Abby Coleman was chosen to take part in the international conference after making it to nationals in the annual school science fair for her project on drinking water comparisons to tell what is in each of them.
“My Regional level win for last year’s school Science Fair project and going to Nationals was noticed by a young woman that represents young girls and women in science at the United Nations,” said Coleman about how she came to attend the conference and even give a speech during the proceedings.
Coleman had the chance to meet other girls her age who are interested in sciences, technology, engineering and math (STEM) that come from all over the globe. During the conference, Coleman and a number of other young women were invited to talk about their love for STEM and then give a recommendation on what they would like to see done to help women and girls further progress in the fields.

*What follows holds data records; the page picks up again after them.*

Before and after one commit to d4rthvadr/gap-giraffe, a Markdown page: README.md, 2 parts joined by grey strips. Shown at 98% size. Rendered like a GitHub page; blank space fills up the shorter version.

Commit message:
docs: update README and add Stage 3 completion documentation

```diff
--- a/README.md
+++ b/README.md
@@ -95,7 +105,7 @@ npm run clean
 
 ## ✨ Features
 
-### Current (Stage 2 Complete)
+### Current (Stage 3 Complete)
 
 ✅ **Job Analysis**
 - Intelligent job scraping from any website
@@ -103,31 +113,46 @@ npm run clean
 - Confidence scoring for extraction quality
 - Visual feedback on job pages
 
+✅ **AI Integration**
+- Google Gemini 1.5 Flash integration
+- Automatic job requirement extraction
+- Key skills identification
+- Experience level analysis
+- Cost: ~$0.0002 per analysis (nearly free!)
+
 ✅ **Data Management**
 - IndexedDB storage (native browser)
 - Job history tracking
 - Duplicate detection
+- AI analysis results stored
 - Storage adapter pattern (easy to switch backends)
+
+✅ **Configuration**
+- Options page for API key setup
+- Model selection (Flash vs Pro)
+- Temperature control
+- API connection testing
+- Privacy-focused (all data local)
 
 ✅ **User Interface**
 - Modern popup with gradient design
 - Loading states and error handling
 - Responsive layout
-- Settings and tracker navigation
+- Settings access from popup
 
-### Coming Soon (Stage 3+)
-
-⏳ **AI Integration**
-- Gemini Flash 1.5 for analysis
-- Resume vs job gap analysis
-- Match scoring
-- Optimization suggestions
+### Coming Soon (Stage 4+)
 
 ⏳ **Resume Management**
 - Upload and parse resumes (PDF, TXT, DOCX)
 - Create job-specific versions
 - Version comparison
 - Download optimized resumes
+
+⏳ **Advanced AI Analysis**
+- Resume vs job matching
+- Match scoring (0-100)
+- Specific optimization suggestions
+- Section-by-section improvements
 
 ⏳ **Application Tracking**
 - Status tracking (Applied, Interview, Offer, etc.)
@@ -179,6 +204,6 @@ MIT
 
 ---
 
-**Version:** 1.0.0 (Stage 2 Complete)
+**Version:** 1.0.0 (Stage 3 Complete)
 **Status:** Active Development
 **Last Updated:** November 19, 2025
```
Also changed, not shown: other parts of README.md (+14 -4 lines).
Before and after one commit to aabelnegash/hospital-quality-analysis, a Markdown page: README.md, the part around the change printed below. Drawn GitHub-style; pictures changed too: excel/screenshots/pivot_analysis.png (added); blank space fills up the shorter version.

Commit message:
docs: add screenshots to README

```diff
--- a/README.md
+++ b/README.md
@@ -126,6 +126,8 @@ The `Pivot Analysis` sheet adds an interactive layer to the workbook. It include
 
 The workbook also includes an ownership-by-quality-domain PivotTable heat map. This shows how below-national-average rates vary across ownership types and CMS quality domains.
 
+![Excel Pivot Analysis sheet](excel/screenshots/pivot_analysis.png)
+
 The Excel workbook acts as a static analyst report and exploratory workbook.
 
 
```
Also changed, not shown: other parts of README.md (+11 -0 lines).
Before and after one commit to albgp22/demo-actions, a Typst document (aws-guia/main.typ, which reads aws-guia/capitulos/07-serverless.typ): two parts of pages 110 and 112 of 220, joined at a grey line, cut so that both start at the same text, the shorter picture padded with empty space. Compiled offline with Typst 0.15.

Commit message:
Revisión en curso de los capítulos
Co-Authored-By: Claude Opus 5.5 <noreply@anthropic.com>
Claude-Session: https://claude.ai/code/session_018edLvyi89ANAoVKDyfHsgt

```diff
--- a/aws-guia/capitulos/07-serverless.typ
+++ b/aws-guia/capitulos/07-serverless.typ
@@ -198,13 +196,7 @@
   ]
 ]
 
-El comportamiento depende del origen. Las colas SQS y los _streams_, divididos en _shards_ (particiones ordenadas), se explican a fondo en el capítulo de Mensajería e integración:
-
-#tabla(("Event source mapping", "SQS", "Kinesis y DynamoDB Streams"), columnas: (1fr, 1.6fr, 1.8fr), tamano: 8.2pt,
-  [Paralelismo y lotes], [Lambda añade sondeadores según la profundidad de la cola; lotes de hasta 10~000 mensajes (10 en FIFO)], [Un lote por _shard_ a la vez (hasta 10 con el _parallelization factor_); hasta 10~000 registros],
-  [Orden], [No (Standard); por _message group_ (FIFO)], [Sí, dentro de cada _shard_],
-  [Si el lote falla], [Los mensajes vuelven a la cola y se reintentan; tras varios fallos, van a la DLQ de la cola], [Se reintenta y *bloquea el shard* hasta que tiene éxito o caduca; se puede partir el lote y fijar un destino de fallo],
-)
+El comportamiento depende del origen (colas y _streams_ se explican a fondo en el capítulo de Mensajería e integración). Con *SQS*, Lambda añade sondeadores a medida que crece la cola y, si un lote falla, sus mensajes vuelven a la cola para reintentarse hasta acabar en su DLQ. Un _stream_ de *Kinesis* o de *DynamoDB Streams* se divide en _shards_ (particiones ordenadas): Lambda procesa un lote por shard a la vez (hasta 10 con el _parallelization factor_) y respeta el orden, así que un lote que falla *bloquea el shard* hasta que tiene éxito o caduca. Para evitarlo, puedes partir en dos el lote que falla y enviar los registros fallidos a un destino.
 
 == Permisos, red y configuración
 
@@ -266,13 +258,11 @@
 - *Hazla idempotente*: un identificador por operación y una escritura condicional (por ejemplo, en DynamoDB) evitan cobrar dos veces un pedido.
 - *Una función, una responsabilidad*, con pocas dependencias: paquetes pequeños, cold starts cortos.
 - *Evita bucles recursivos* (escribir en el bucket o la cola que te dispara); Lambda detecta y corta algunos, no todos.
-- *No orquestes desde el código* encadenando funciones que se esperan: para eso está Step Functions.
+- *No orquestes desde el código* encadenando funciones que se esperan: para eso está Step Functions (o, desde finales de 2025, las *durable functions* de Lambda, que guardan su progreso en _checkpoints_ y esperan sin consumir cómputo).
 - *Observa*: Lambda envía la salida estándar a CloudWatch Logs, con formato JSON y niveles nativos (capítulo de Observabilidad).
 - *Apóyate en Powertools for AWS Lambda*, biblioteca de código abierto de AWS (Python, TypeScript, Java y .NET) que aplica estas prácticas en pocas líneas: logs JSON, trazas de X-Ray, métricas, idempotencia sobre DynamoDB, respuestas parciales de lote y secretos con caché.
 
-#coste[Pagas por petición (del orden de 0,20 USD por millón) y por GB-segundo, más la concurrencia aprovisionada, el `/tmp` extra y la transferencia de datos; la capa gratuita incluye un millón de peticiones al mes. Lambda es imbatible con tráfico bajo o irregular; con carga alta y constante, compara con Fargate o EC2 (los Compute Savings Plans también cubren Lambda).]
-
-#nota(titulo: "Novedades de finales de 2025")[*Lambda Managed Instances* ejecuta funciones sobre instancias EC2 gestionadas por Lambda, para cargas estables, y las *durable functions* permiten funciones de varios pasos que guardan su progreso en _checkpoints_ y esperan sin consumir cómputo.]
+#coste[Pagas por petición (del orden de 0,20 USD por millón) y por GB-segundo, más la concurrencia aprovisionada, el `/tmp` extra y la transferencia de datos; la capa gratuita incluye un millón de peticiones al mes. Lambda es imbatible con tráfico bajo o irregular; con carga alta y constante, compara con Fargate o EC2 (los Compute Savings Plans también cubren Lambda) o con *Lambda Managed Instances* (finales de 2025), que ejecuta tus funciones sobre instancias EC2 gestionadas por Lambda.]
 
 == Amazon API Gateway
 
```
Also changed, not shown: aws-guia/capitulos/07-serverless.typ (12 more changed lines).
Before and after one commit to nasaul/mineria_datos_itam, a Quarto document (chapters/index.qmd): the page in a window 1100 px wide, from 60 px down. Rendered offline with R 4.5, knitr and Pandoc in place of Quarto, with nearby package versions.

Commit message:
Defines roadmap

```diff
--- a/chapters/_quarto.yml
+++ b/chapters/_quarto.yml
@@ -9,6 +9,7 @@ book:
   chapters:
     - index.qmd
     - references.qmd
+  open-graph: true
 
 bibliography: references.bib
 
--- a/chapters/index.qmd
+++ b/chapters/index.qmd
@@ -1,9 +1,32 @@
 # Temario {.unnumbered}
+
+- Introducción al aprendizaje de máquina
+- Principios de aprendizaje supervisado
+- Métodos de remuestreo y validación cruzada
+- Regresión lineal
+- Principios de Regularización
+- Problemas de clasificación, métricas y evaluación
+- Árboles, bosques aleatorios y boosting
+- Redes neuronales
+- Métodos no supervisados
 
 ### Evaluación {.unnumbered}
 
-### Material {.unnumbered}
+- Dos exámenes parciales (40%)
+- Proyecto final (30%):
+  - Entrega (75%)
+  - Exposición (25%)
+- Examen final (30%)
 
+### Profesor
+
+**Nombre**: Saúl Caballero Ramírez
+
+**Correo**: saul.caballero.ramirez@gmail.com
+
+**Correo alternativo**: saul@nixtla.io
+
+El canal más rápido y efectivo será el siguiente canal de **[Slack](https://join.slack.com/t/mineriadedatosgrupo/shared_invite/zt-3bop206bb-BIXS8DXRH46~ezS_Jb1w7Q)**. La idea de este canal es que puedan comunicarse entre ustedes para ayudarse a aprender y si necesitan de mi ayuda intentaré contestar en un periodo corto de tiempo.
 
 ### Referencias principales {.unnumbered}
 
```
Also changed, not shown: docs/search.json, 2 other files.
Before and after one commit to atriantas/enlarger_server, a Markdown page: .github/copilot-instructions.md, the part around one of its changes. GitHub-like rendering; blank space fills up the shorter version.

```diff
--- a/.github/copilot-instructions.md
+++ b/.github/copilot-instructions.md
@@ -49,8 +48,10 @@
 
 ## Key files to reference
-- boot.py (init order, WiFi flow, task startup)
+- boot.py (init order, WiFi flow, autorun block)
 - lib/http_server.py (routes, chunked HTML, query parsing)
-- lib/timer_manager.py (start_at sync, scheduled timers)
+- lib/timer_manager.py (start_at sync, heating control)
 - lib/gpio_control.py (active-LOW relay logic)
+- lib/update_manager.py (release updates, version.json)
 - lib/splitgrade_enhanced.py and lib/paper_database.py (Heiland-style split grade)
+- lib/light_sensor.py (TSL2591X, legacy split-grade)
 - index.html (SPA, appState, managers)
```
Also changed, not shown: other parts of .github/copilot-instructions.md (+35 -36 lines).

“From a young age, I was introduced to STEM activities. I believe that if it wasn’t for this introduction from such a young age that I wouldn’t have the love and passion for STEM that I have today,” said Coleman.
“It’s important for all young children to have this exposure. Encouraging industry to participate in the education process can open up many doors for young girls and boys wanting to get involved with STEM.”
At the end of her speech, in which she spoke about her aspirations in scientific fields and how she came to love STEM-related topics, Coleman gave her recommendation as to what she would like to happen in the world of sciences to see more women involved.
“Industries should get involved with schools to foster more STEM programs starting at a young age that engages all children. Allowing girls to have free access and encouraging this exploration will foster new innovative technologies and solutions for safer drinking water for all mankind,” said Coleman.
“It is important for all women and girls in science to continue to stand united for equal involvement from a young age to adulthood. It is our right and we can and will make a difference for a sustainable future and all of humanity.”
Some of the other recommendations made included for communities and industries to host STEM-related events for girls and have more STEM role models for girls and women.
Abby Coleman shows off some of her scientific skill in the lab of Daryl Ingram, a Nova Scotia Community College professor who helped Coleman out with some of her science fair project. (Brimicombe photo)